The Shelter Implementation Plan (SIP) proposed over a decade ago by a multinational consortium languished for years due to a lack of funding; recent major donations have prompted ground-breaking on the project that eventually will cost nearly $1B. From Neue Deutsche Welle:
Construction on the so-called New Safe Confinement is slated to finish in 2015 and the new shelter will allow experts to dismantle the reactor and clean up the radioactive waste still present. On April 26, 1986, an explosion at the nuclear reactor spewed radiation that winds carried over much of the northern hemisphere with Belarus, Ukraine and Russia bearing the brunt of the fallout. A so-called "sarcophagus" was built over the reactor, however, it has leaked radiation in recent years. Donors pledged 740 million euros ($980 million) to build the new, permanent containment barrier and a nuclear fuel waste facility.A new web resource on the Chernobyl disaster that purports to "[Publish] independent scientifically validated information about the consequences of Chernobyl disaster" can be found at the European Center of Technological Safety (TESEC):
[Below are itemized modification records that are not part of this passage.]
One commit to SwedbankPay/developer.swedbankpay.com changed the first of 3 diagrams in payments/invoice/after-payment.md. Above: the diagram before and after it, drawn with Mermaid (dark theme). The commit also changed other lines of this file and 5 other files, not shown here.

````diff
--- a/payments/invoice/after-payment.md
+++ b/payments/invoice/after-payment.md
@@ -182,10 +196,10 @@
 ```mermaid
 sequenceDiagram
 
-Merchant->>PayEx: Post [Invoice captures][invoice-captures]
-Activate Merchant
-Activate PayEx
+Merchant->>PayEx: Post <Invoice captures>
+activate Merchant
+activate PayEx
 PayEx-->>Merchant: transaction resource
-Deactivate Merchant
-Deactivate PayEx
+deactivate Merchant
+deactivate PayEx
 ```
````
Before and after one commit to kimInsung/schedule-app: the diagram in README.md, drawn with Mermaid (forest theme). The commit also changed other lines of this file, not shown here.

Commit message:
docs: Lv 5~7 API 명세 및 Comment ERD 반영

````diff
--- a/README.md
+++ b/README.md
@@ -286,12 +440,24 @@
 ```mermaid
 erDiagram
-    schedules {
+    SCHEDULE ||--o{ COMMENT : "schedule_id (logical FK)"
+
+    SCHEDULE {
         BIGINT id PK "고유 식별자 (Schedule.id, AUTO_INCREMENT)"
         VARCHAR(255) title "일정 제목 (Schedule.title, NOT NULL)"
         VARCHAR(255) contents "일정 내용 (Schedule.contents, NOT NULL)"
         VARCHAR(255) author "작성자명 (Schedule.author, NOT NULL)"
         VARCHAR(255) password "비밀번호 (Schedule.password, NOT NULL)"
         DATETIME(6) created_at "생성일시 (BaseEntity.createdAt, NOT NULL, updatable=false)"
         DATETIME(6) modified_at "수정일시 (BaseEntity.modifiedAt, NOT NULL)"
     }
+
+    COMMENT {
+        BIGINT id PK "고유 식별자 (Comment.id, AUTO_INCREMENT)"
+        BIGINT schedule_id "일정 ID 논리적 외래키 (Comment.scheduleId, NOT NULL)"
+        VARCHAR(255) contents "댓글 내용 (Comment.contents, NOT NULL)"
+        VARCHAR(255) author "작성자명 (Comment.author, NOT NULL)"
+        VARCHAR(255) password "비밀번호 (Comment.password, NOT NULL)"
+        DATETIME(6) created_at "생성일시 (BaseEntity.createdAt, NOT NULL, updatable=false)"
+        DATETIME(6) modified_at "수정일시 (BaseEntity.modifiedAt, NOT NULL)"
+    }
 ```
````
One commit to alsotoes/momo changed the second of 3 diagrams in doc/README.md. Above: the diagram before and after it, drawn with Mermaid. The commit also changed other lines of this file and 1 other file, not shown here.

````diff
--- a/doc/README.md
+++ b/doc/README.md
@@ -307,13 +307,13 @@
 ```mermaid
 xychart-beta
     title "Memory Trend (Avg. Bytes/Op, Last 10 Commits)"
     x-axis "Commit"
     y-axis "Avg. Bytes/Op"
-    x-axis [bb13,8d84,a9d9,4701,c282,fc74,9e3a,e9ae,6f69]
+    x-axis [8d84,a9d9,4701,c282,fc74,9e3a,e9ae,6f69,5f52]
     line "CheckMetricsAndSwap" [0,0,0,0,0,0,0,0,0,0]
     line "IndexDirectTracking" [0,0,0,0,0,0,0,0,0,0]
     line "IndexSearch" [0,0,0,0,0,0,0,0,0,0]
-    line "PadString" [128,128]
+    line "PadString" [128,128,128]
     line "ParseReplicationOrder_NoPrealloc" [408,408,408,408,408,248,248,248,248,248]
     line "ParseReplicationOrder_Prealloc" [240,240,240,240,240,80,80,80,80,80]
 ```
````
This accident has been used, and is still used, as one of the key element of public mistrust "vis a vis" both the political and the scientific communities. The scale of the material losses and the financial cost of mitigating the consequences of the Chernobyl accident provide compelling evidence of the extremely high price of errors and shortcomings when ensuring the safety of nuclear power plants and of the need for strict compliance with international safety requirements during their design, construction and operation. The accident has convincingly demonstrated that the cost of ensuring the safety of nuclear facilities is significantly lower than that of dealing with accident consequences. Large-scale man-made accidents cause great social and economic damage to countries located in their area of influence. In the spirit of UN Convention on Access to Information, Public Participation in Decision-making and Access to Justice in Environmental Matters (Aarhus Convention) it has been decided to develop and deploy a international scientific network for dissemination and publishing in web site scientifically validated information about the consequences of Chernobyl disaster. The Aarhus Convention was negotiated by the United Nations Economic Commission for Europe as part of its pan-European environmental legal framework. It is generally intended to lift the veil of environmental secrecy and strengthen citizens' environmental rights. The Aarhus Convention aims to ensure that the public has access to this type of information and to prevent Governments from covering up environmental disasters. Web site is address to various categories of targets (public of different levels of education, decision-makers, scientists, associations, governmental authorities and concerned international organizations, etc.).